DATASET ENTRIES section start

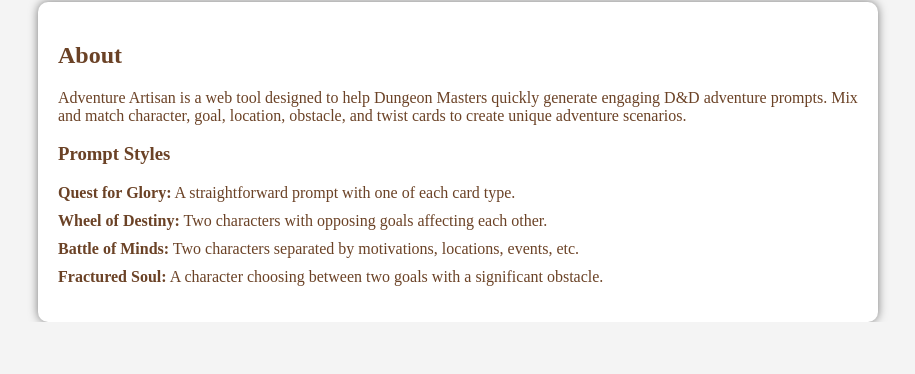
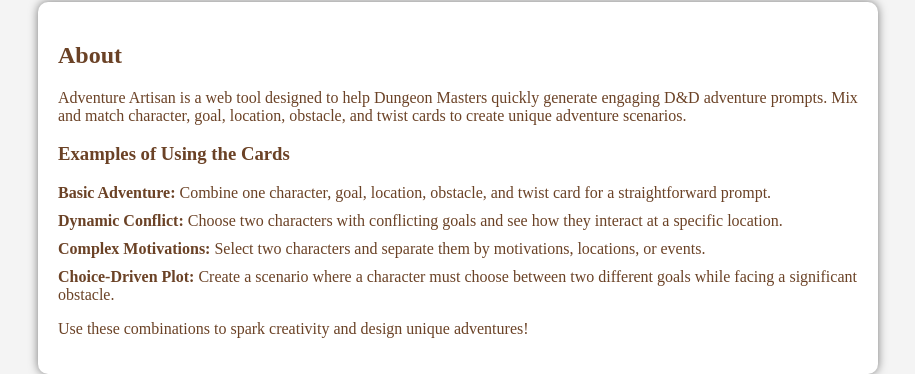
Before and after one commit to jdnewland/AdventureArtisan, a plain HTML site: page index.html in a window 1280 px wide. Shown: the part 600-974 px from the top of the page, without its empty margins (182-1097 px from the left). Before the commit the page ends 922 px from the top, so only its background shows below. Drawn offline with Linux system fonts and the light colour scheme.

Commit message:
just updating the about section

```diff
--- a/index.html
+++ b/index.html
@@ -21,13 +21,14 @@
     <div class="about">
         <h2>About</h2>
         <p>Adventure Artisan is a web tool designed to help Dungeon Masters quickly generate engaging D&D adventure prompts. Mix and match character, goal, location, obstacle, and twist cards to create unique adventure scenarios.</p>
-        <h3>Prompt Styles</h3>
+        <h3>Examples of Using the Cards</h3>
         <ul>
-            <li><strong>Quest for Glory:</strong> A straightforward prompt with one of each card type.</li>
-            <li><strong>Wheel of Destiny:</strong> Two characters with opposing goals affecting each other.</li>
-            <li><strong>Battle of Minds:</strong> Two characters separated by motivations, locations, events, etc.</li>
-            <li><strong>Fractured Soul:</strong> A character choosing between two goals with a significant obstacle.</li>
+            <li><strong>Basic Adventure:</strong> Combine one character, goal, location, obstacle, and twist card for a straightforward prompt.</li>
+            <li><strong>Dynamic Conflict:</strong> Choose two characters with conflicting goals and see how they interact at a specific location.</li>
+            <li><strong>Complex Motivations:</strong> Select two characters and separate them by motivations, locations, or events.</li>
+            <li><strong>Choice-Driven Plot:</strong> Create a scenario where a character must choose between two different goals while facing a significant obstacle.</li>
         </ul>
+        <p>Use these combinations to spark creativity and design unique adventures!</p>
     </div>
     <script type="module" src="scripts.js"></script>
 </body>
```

DATASET ENTRIES section end

- _TASK BRIEF_
Please state how many lines of the material contain the word "motivations", giving the number alone.

- _REPLY TO THE EXERCISE_
2